Ideas. Action. Impact. The Washington Institute for Near East Policy The Washington Institute: Improving the Quality of U.S. Middle East Policy

Other Pages

Policy Analysis


The Strategic Culture of the Islamic Republic of Iran: Religion, Expediency, and Soft Power in an Era of Disruptive Change

Michael Eisenstadt

Also available in

MES Monographs 7

November 2015

In Marine Corps University's expanded and revised 2015 edition of The Strategic Culture of the Islamic Republic of Iran, first published in 2011, author Michael Eisenstadt discusses Iran’s unique approach to statecraft, strategy, and the use of force, focusing on the following core elements:

  • Policy in the theocratic Islamic Republic of Iran (IRI) is, paradoxically, based on the secular concept of raison d’etat, rather than on religious or ideological imperatives—though this largely pragmatic approach coexists uneasily with the regime’s rigid doctrine of “resistance.”
  • Iran generally seeks to avoid or deter conventional conflict, while advancing its anti-status-quo agenda via proxy and information (i.e., psychological warfare) operations, combining soft and hard power to advance its national security objectives.
  • The IRI has traditionally taken a holistic approach to the employment of soft and hard power, prioritizing the former over the latter. This may be changing, however, as a result of its recent military interventions in Syria and Iraq.
  • To deal with the array of threats it faces, the IRI has created a deterrent and warfighting triad consisting of proxy/unconventional warfare forces, a guerilla navy, and robust rocket and missile forces.
  • The IRI’s “way of war” emphasizes indirection, ambiguity, and strategic patience; the moral, spiritual, and psychological dimensions of statecraft and strategy; reciprocity, proportionality, and the calibrated use of violence; tactical flexibility; and the creation of wedges in hostile coalitions.

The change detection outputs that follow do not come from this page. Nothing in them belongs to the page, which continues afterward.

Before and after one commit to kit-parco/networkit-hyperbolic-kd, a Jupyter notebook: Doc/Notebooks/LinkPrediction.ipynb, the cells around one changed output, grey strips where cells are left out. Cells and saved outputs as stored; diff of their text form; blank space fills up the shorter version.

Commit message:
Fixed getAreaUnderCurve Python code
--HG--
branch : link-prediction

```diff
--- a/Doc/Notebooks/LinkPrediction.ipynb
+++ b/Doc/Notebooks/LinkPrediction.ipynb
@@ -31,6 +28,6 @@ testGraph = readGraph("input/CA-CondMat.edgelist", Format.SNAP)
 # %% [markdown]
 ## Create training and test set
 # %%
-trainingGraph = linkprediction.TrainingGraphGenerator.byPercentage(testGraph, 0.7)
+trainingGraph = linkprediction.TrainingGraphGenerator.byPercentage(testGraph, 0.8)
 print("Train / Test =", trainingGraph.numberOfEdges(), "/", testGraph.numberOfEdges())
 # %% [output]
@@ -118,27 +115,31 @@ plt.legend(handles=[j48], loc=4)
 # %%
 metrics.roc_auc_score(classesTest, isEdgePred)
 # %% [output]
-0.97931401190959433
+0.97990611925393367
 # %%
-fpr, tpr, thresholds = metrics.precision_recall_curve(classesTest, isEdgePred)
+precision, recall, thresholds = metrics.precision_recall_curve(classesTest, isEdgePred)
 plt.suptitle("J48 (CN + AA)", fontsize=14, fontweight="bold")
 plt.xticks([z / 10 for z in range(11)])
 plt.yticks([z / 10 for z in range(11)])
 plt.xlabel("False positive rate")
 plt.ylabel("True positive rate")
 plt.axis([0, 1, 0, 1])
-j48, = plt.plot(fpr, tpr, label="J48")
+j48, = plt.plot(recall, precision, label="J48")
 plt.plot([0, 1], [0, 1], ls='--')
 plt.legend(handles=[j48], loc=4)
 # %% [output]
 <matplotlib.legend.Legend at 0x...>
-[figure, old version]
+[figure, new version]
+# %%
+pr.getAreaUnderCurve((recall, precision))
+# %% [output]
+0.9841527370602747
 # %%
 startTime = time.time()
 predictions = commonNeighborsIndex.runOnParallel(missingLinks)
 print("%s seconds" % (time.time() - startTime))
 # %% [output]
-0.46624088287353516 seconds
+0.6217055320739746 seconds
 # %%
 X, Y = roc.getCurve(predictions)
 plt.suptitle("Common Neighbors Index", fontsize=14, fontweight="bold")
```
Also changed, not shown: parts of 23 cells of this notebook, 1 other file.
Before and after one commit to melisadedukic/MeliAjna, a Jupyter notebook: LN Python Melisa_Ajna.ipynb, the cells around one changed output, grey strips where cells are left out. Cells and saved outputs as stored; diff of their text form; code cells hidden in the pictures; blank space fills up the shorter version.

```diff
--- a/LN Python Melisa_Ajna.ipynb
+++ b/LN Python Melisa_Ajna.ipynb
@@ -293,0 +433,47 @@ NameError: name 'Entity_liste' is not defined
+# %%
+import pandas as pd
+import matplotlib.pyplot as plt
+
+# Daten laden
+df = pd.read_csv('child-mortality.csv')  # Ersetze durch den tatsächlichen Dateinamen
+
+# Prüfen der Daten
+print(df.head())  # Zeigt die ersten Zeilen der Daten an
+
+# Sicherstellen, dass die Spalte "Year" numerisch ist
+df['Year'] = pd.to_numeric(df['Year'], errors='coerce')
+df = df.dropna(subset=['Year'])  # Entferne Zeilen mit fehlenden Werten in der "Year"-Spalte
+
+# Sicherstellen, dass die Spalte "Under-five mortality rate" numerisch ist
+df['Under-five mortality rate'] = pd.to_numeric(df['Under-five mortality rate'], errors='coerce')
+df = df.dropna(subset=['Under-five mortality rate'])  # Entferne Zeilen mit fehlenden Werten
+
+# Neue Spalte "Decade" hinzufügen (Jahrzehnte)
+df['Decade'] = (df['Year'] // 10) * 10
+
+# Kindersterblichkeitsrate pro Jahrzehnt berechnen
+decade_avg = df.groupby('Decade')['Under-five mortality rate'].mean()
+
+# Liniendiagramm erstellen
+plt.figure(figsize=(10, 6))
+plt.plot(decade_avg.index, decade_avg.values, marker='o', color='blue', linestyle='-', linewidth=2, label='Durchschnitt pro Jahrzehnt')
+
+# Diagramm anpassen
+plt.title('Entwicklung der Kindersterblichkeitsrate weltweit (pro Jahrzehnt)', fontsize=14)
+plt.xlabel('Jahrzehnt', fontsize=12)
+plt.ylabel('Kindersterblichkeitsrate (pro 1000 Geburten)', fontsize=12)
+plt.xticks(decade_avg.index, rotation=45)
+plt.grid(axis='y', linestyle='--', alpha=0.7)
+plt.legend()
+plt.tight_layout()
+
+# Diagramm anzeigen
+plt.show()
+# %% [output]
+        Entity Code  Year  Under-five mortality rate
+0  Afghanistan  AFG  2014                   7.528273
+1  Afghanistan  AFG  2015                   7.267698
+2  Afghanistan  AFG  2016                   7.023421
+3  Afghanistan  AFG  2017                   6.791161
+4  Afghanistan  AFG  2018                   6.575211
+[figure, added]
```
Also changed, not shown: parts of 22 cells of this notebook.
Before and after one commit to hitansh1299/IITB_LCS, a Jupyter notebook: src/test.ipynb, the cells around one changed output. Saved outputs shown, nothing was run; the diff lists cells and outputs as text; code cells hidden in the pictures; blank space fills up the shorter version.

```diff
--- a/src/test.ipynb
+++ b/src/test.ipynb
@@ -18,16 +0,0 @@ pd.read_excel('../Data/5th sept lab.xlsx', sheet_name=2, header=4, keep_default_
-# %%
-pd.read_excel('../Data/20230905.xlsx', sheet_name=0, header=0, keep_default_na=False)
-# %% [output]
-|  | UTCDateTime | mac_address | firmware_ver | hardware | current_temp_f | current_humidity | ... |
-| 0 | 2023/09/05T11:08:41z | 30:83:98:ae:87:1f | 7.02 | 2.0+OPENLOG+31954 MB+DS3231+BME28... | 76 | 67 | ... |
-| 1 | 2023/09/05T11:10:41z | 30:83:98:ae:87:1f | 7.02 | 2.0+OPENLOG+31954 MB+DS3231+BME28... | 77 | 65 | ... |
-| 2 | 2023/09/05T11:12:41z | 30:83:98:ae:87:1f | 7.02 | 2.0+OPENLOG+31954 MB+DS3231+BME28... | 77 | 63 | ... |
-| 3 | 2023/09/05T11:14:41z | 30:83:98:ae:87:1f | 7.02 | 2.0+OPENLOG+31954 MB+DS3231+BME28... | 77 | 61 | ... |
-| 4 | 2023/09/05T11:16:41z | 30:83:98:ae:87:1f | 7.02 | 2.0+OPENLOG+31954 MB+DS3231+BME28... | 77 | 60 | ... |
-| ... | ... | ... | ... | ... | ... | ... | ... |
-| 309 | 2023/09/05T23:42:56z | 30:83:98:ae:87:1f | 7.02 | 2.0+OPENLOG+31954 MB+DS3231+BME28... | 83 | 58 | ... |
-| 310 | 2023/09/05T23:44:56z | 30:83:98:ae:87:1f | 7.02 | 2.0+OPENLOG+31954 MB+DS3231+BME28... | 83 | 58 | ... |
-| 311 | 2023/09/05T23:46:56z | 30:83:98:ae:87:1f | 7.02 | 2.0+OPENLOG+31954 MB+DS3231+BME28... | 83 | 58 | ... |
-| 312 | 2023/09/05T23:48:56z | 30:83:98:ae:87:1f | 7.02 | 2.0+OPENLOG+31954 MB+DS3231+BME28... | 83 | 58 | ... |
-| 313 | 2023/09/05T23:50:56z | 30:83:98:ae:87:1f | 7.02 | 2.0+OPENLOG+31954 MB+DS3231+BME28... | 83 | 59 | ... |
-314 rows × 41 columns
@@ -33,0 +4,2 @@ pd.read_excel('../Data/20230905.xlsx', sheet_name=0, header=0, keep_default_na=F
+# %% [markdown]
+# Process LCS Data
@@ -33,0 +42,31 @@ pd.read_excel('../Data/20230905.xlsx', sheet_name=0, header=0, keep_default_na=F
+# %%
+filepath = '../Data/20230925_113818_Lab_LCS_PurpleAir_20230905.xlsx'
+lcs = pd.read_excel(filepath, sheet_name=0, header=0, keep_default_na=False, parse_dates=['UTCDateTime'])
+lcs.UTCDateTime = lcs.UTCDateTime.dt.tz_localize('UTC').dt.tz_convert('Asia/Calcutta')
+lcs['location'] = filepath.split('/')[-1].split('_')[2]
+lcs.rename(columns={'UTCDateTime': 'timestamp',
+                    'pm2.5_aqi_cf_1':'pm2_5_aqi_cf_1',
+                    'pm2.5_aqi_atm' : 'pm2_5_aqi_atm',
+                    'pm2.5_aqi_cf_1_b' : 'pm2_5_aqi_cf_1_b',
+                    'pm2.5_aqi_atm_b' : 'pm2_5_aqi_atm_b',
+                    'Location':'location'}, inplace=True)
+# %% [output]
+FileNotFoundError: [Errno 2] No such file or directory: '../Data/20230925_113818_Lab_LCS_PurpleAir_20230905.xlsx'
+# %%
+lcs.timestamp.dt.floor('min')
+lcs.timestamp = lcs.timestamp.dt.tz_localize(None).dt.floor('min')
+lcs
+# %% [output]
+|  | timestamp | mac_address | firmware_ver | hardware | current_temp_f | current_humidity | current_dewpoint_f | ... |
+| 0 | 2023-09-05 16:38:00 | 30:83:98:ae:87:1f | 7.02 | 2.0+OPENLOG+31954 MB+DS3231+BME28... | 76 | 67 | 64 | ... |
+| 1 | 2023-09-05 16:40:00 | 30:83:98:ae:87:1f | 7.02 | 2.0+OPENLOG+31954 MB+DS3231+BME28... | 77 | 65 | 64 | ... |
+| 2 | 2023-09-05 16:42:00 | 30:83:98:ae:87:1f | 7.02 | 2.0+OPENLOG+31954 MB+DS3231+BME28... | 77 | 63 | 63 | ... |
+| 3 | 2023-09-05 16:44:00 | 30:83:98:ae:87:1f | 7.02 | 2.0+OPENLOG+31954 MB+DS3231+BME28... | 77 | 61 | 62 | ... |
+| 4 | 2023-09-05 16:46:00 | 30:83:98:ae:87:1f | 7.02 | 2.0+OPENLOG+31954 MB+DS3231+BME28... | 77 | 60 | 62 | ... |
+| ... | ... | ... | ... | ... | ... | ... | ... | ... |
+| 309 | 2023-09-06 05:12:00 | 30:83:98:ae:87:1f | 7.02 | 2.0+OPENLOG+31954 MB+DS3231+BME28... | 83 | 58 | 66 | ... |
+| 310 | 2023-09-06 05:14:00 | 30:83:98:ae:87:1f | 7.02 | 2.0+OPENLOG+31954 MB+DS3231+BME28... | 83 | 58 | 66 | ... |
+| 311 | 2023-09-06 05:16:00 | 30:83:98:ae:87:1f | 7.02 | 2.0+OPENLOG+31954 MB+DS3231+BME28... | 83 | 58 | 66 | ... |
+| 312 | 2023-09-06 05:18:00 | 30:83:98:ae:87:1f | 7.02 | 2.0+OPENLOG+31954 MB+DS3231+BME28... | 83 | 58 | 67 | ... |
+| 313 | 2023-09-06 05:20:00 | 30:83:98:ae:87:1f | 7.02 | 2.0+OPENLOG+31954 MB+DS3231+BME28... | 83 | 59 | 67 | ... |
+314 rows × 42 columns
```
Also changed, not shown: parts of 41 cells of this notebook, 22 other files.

The study concludes that Iran is likely to eventually continue its pursuit of nuclear weapons, whether or not the recently concluded nuclear deal remains in force. And while the IRI’s leadership has shown that it is “rational” and generally risk averse, it is also occasionally prone to reckless behavior and overreaching—tendencies that its far-reaching ambitions tend to amplify. This could greatly complicate efforts to create a stable deterrent balance with a nuclear Iran.

For more on the series, or to request print copies, visit the MES website or contact Adam C. Seitz, MES senior research associate.